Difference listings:
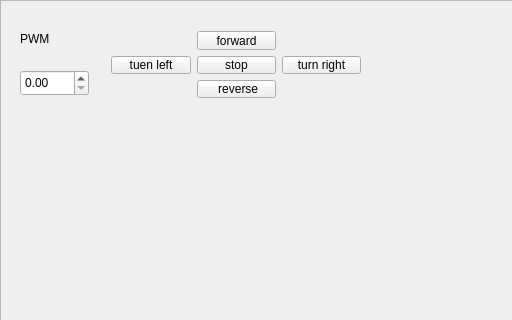
Above: motor/mainwindow.ui from otomon10/rebopet before the change; both pictures show x 0 to 512 and y 0 to 320 of the 1280 by 720 pixel window. Below: the same form after it.
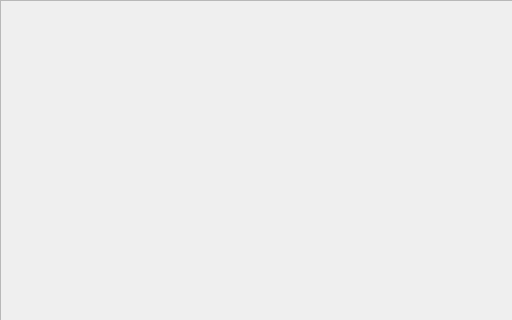
That is the form after the change.

Commit message: Add Robopet class to fix connect settings.

```diff
--- a/motor/mainwindow.ui
+++ b/motor/mainwindow.ui
@@ -14,82 +14,6 @@
    <string>MainWindow</string>
   </property>
   <widget class="QWidget" name="centralWidget">
-   <widget class="QLabel" name="labelPwm">
-    <property name="geometry">
-     <rect>
-      <x>20</x>
-      <y>30</y>
-      <width>67</width>
-      <height>17</height>
-     </rect>
-    </property>
-    <property name="text">
-     <string>PWM</string>
-    </property>
-   </widget>
-   <widget class="QDoubleSpinBox" name="SpinBoxPwm">
-    <property name="geometry">
-     <rect>
-      <x>20</x>
-      <y>70</y>
-      <width>69</width>
-      <height>26</height>
-     </rect>
-    </property>
-    <property name="maximum">
-     <double>1.000000000000000</double>
-    </property>
-    <property name="singleStep">
-     <double>0.100000000000000</double>
-    </property>
-   </widget>
-   <widget class="QWidget" name="gridLayoutWidget">
-    <property name="geometry">
-     <rect>
-      <x>100</x>
-      <y>20</y>
-      <width>272</width>
-      <height>89</height>
-     </rect>
-    </property>
-    <layout class="QGridLayout" name="gridLayout">
-     <item row="2" column="1">
-      <widget class="QPushButton" name="btnReverse">
-       <property name="text">
-        <string>	reverse</string>
-       </property>
-      </widget>
-     </item>
-     <item row="0" column="1">
-      <widget class="QPushButton" name="btnForward">
-       <property name="text">
-        <string>forward</string>
-       </property>
-      </widget>
-     </item>
-     <item row="1" column="1">
-      <widget class="QPushButton" name="btnStop">
-       <property name="text">
-        <string>stop</string>
-       </property>
-      </widget>
-     </item>
-     <item row="1" column="2">
-      <widget class="QPushButton" name="btnTurnRight">
-       <property name="text">
-        <string>turn right</string>
-       </property>
-      </widget>
-     </item>
-     <item row="1" column="0">
-      <widget class="QPushButton" name="btnTurnLeft">
-       <property name="text">
-        <string>tuen left</string>
-       </property>
-      </widget>
-     </item>
-    </layout>
-   </widget>
    <widget class="QFrame" name="imageFace">
     <property name="geometry">
      <rect>
```
Left out of the diff: 4 changed lines with no effect on the pictures. The commit also changes 6 other files.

### [EXERCISE DIRECTIONS]
Produce a verbatim copy of every entry, excluding pictures.

### [ANSWER SECTION]
Above: motor/mainwindow.ui from otomon10/rebopet before the change; both pictures show x 0 to 512 and y 0 to 320 of the 1280 by 720 pixel window. Below: the same form after it.
That is the form after the change.

Commit message: Add Robopet class to fix connect settings.

```diff
--- a/motor/mainwindow.ui
+++ b/motor/mainwindow.ui
@@ -14,82 +14,6 @@
    <string>MainWindow</string>
   </property>
   <widget class="QWidget" name="centralWidget">
-   <widget class="QLabel" name="labelPwm">
-    <property name="geometry">
-     <rect>
-      <x>20</x>
-      <y>30</y>
-      <width>67</width>
-      <height>17</height>
-     </rect>
-    </property>
-    <property name="text">
-     <string>PWM</string>
-    </property>
-   </widget>
-   <widget class="QDoubleSpinBox" name="SpinBoxPwm">
-    <property name="geometry">
-     <rect>
-      <x>20</x>
-      <y>70</y>
-      <width>69</width>
-      <height>26</height>
-     </rect>
-    </property>
-    <property name="maximum">
-     <double>1.000000000000000</double>
-    </property>
-    <property name="singleStep">
-     <double>0.100000000000000</double>
-    </property>
-   </widget>
-   <widget class="QWidget" name="gridLayoutWidget">
-    <property name="geometry">
-     <rect>
-      <x>100</x>
-      <y>20</y>
-      <width>272</width>
-      <height>89</height>
-     </rect>
-    </property>
-    <layout class="QGridLayout" name="gridLayout">
-     <item row="2" column="1">
-      <widget class="QPushButton" name="btnReverse">
-       <property name="text">
-        <string>	reverse</string>
-       </property>
-      </widget>
-     </item>
-     <item row="0" column="1">
-      <widget class="QPushButton" name="btnForward">
-       <property name="text">
-        <string>forward</string>
-       </property>
-      </widget>
-     </item>
-     <item row="1" column="1">
-      <widget class="QPushButton" name="btnStop">
-       <property name="text">
-        <string>stop</string>
-       </property>
-      </widget>
-     </item>
-     <item row="1" column="2">
-      <widget class="QPushButton" name="btnTurnRight">
-       <property name="text">
-        <string>turn right</string>
-       </property>
-      </widget>
-     </item>
-     <item row="1" column="0">
-      <widget class="QPushButton" name="btnTurnLeft">
-       <property name="text">
-        <string>tuen left</string>
-       </property>
-      </widget>
-     </item>
-    </layout>
-   </widget>
    <widget class="QFrame" name="imageFace">
     <property name="geometry">
      <rect>
```
Left out of the diff: 4 changed lines with no effect on the pictures. The commit also changes 6 other files.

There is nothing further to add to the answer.